A food business must have sufficient sinks to minimise the chances of cross-contamination. A specific number is not set down in law and it will depend on the type of food premises. Every kitchen must have one or more completely separate hand wash basins used only for hand washing. This/these must be must be easily accessible to staff.

To control contamination, you need to think about the facilities you need for cleaning and disinfection.

2. Choice of materials used in the structure
Something easy to clean has more chance of being cleaned and staying clean. The easiest way to do this is to think about how to make the areas and equipment easy to clean.

There are several terms used to describe materials and equipment:

'Porous' means that, like a sponge, the surface will absorb grease and dirt, hold bacteria and be difficult to clean and disinfect. You should avoid materials that are porous such as untreated or unsealed wood or bare brickwork.

'Impervious' means the opposite of porous - a surface that grease and dirt can't soak into or soak through. Smooth hard surfaces such as stainless steel, ceramic tiles or good-quality laminate kitchen worktop (Formica) are all 'impervious'. Avoid textured surfaces such as Artex.

'Durable' means hard-wearing. You should buy catering-grade equipment which is designed for heavy use and less likely to be damaged. Apart from the risk of contamination, damage exposes surfaces that are difficult to clean - for example chips on a china cup or a laminate surface.

'Non-toxic' - anything made to come into contact with food must not be harmful. You should avoid materials that may rust or react with foods.

'Non-tainting' - tainted food has the wrong taste or content. It may be just unpleasant to eat, but it could also be harmful. The taint may come from another food, such as garlic, or substance, such as plastic or metallic packaging.

3. Layout of premises and equipment
You also need to think about your layout. You shouldn't create areas where food, grease and dirt may build up and that you can't access, as you won't be able to clean them properly.

You may need to fit flexible connections so large equipment such as cookers and sinks can be moved so you can clean behind them. You should make sure you can clean pipes and drains. You should also design the layout of cladding or boxing for pipes and wires, and floor surfaces, to avoid creating skirtings and corners which are difficult to clean.
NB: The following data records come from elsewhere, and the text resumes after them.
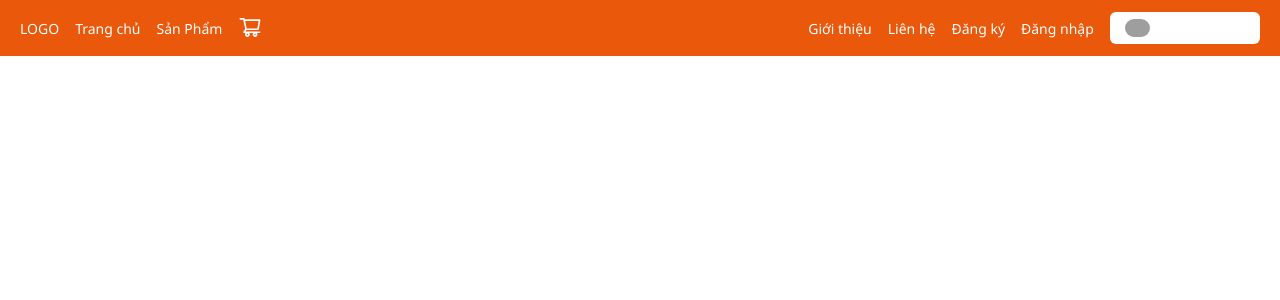
Repository: TinhTT336/MD02_Session15
Page: / (app in client/)
The author's editor kept a copy of each file at every save. The page is drawn from the files as they stood at one save, then again after the next save.
The browser window is 1280 px wide. The pictures show the whole page.
Pictures or frames that could not be fetched are drawn as grey boxes. The project was rebuilt for these pictures with package versions that can differ from the ones it lists, and the page was loaded fresh each time. Also part of the build but not shown: client/vite.config.js.

Above is the page before, as saved 2023-09-15 09:36:20.

### client/src/main.jsx
import React from 'react'
import ReactDOM from 'react-dom/client'
import App from './App.jsx'
import './index.css'
import { BrowserRouter } from "react-router-dom";

ReactDOM.createRoot(document.getElementById('root')).render(
  <BrowserRouter>
    <App />
  </BrowserRouter>
)

### client/src/App.jsx
import "./assets/styles/main.css";
import Header from "./components/user/header/Header";

function App() {

  return (
    <>
      <Header />
    </>
  )
}

export default App

### client/src/assets/styles/main.css
* {
  margin: 0;
  padding: 0;
  box-sizing: border-box;
}
@font-face {
  font-family: Notosans-bold;
  src: url(../fonts/notosans-bold.3ede5aff.woff2);
}
@font-face {
  font-family: Notosans-italic;
  src: url(../fonts/notosans-italic.1c1aaac9.woff2);
}
@font-face {
  font-family: Notosans-regular;
  src: url(../fonts/notosans-regular.2cb88a13.woff2);
}
@font-face {
  font-family: Notosans-semibold;
  src: url(../fonts/notosans-semibold.df3e6dc4.woff2);
}

body {
  height: 100%;
  width: 100%;
  font-size: 14px;
  font-family: Notosans-regular;
  color: #000000;
  background-color: #ffffff;
}

::-webkit-scrollbar {
  width: 10px;
  height: 10px;
}
::-webkit-scrollbar-track {
  background: #f1f1f1;
}
::-webkit-scrollbar-thumb {
  background: #b8bcc3;
}
::-webkit-scrollbar-thumb:hover {
  background: #888;
}
::-webkit-scrollbar-track-piece {
  background-color: #f1f1f1;
  width: 10px;
}

### client/src/components/user/header/Header.jsx
import React from 'react'
import { NavLink } from "react-router-dom"
import { ShoppingCartOutlined } from "@ant-design/icons"
import { Button, Dropdown } from 'antd';

export default function Header() {
    const items = [
        {
            key: '1',
            label: (
                <a target="_blank" rel="noopener noreferrer" href="https://www.antgroup.com">
                    Thông tin tài khoản
                </a>
            ),
        },
        {
            key: '2',
            label: (
                <a target="_blank" rel="noopener noreferrer" href="https://www.aliyun.com">
                    Lịch sử mua hàng
                </a>
            ),
        },
        {
            key: '3',
            label: (
                <a target="_blank" rel="noopener noreferrer" href="https://www.luohanacademy.com">
                    Đăng xuất
                </a>
            ),
        },
    ];
    return (
        <>
            <div className='w-full bg-orange-600 h-14 text-white flex items-center justify-between px-5'>
                <div className='flex gap-4 items-center'>
                    <NavLink to="/">LOGO</NavLink>
                    <NavLink to="/">Trang chủ</NavLink>
                    <NavLink to="/list-product">Sản Phẩm</NavLink>
                    <NavLink to="/cart">
                        <ShoppingCartOutlined className='text-2xl relative' />
                        <span className='bg-white px-2 rounded-xl text-black absolute'></span>
                    </NavLink>
                </div>
                <div className='flex gap-4 items-center'>
                    <NavLink to="/about">Giới thiệu</NavLink>
                    <NavLink to="/contact">Liên hệ</NavLink>
                    <NavLink to="/register">Đăng ký</NavLink>
                    <NavLink to="/login">Đăng nhập</NavLink>
                    <Dropdown
                        menu={{
                            items,
                        }}
                        placement="bottomLeft"
                        arrow
                    >
                        <Button className='border-none shadow-none text-white hover:text-white'>
                            <div className='flex items-center gap-2 hover:text-white'>
                                <img className='rounded-full'
                                    height={25} width={25} src="https://yt3.googleusercontent.com/-CFTJHU7fEWb7BYEb6Jh9gm1EpetvVGQqtof0Rbh-VQRIznYYKJxCaqv_9HeBcmJmIsp2vOO9JU=s900-c-k-c0x00ffffff-no-rj" alt="" />
                                Trần Thị Tính
                            </div>

                        </Button>
                    </Dropdown>
                </div>
            </div>
        </>
    )
}

Loaded but not shown: client/src/index.css (common file); client/tailwind.config.js (common file)

After the next save:
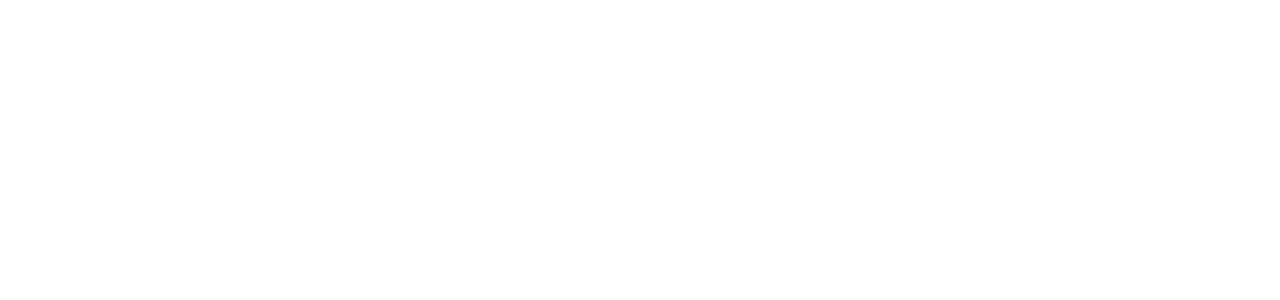
Console error: ReferenceError: Link is not defined
Saved 96 s later.
--- a/client/src/components/user/header/Header.jsx
+++ b/client/src/components/user/header/Header.jsx
@@ -8,25 +8,25 @@
         {
             key: '1',
             label: (
-                <a target="_blank" rel="noopener noreferrer" href="https://www.antgroup.com">
+                <Link to="/profile" >
                     Thông tin tài khoản
-                </a>
+                </Link>
             ),
         },
         {
             key: '2',
             label: (
-                <a target="_blank" rel="noopener noreferrer" href="https://www.aliyun.com">
-                    Lịch sử mua hàng
-                </a>
+                <Link to="/change-password" >
+                    Đổi mật khẩu
+                </Link>
             ),
         },
         {
             key: '3',
             label: (
-                <a target="_blank" rel="noopener noreferrer" href="https://www.luohanacademy.com">
+                <Link >
                     Đăng xuất
-                </a>
+                </Link>
             ),
         },
     ];

After the save that followed:
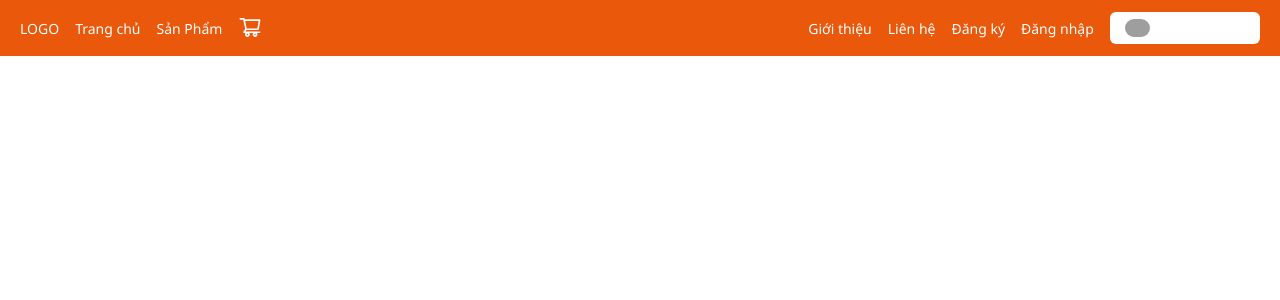
The error is gone.
Saved 14 s later.
--- a/client/src/components/user/header/Header.jsx
+++ b/client/src/components/user/header/Header.jsx
@@ -1,5 +1,5 @@
 import React from 'react'
-import { NavLink } from "react-router-dom"
+import { Link, NavLink } from "react-router-dom"
 import { ShoppingCartOutlined } from "@ant-design/icons"
 import { Button, Dropdown } from 'antd';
You should also remember that all work and other surfaces can suffer from a build-up of grease and dirt, particularly if there is poor ventilation or flow of fresh air. You may need to think about an extractor fan or ventilation systems. You should also make sure that ceiling surfaces and fittings are light-coloured and easy to clean.

More information
You will find further guidance in our other leaflets on this website. Information can also be found on the Food Standards Agency website.

Alternatively, contact your local environmental health service for advice.

Please note
This leaflet is not an authoritative interpretation of the law and is intended only for guidance.

© 2017 itsa Ltd.